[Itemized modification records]
┌────────
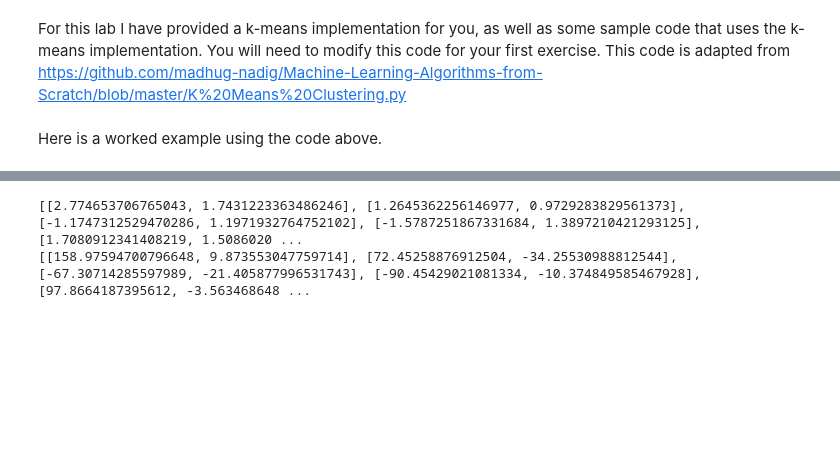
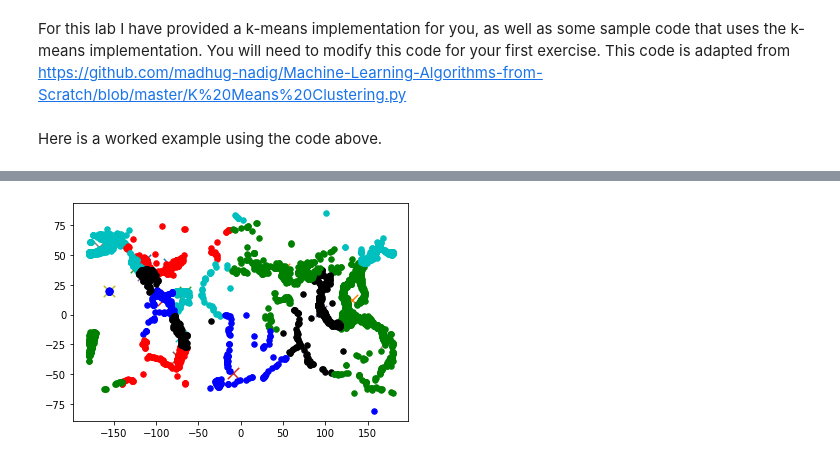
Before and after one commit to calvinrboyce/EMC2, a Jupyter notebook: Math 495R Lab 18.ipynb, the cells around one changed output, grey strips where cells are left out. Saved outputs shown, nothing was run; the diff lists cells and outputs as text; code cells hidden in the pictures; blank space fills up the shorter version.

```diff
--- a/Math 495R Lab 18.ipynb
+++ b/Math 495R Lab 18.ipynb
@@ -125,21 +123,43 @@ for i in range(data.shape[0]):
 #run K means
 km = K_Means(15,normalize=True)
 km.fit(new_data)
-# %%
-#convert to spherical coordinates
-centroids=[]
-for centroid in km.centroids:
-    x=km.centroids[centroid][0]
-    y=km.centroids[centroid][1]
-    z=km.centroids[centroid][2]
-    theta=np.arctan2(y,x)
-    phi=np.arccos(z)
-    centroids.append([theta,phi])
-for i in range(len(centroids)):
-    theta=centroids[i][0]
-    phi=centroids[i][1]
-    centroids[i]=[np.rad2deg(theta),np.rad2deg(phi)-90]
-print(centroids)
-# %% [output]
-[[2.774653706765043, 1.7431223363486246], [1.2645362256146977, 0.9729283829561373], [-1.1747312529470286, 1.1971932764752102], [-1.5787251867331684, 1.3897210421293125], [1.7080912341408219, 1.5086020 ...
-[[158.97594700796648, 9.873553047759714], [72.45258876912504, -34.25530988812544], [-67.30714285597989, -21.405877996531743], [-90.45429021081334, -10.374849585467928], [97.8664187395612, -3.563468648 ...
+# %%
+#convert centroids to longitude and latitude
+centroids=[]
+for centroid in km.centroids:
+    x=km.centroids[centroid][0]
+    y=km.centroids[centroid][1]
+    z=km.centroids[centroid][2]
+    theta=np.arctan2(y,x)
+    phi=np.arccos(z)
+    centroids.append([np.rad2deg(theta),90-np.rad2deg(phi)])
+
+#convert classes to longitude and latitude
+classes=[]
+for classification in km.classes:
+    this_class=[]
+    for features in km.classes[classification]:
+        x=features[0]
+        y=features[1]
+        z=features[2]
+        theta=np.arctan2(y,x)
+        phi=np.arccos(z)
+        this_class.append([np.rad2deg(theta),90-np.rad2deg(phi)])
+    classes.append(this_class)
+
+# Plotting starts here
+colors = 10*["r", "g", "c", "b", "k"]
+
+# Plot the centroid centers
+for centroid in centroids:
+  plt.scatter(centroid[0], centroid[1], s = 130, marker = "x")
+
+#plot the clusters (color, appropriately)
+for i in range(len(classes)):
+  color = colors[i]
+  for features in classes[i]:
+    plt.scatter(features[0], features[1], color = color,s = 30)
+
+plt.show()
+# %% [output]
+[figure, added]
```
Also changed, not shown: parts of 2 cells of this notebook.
└────────
# WHAT YOU HAVE TO DO:
Your copy should match the data above exactly, apart from the pictures.

# FINISHED EXERCISE:
Before and after one commit to calvinrboyce/EMC2, a Jupyter notebook: Math 495R Lab 18.ipynb, the cells around one changed output, grey strips where cells are left out. Saved outputs shown, nothing was run; the diff lists cells and outputs as text; code cells hidden in the pictures; blank space fills up the shorter version.

```diff
--- a/Math 495R Lab 18.ipynb
+++ b/Math 495R Lab 18.ipynb
@@ -125,21 +123,43 @@ for i in range(data.shape[0]):
 #run K means
 km = K_Means(15,normalize=True)
 km.fit(new_data)
-# %%
-#convert to spherical coordinates
-centroids=[]
-for centroid in km.centroids:
-    x=km.centroids[centroid][0]
-    y=km.centroids[centroid][1]
-    z=km.centroids[centroid][2]
-    theta=np.arctan2(y,x)
-    phi=np.arccos(z)
-    centroids.append([theta,phi])
-for i in range(len(centroids)):
-    theta=centroids[i][0]
-    phi=centroids[i][1]
-    centroids[i]=[np.rad2deg(theta),np.rad2deg(phi)-90]
-print(centroids)
-# %% [output]
-[[2.774653706765043, 1.7431223363486246], [1.2645362256146977, 0.9729283829561373], [-1.1747312529470286, 1.1971932764752102], [-1.5787251867331684, 1.3897210421293125], [1.7080912341408219, 1.5086020 ...
-[[158.97594700796648, 9.873553047759714], [72.45258876912504, -34.25530988812544], [-67.30714285597989, -21.405877996531743], [-90.45429021081334, -10.374849585467928], [97.8664187395612, -3.563468648 ...
+# %%
+#convert centroids to longitude and latitude
+centroids=[]
+for centroid in km.centroids:
+    x=km.centroids[centroid][0]
+    y=km.centroids[centroid][1]
+    z=km.centroids[centroid][2]
+    theta=np.arctan2(y,x)
+    phi=np.arccos(z)
+    centroids.append([np.rad2deg(theta),90-np.rad2deg(phi)])
+
+#convert classes to longitude and latitude
+classes=[]
+for classification in km.classes:
+    this_class=[]
+    for features in km.classes[classification]:
+        x=features[0]
+        y=features[1]
+        z=features[2]
+        theta=np.arctan2(y,x)
+        phi=np.arccos(z)
+        this_class.append([np.rad2deg(theta),90-np.rad2deg(phi)])
+    classes.append(this_class)
+
+# Plotting starts here
+colors = 10*["r", "g", "c", "b", "k"]
+
+# Plot the centroid centers
+for centroid in centroids:
+  plt.scatter(centroid[0], centroid[1], s = 130, marker = "x")
+
+#plot the clusters (color, appropriately)
+for i in range(len(classes)):
+  color = colors[i]
+  for features in classes[i]:
+    plt.scatter(features[0], features[1], color = color,s = 30)
+
+plt.show()
+# %% [output]
+[figure, added]
```
Also changed, not shown: parts of 2 cells of this notebook.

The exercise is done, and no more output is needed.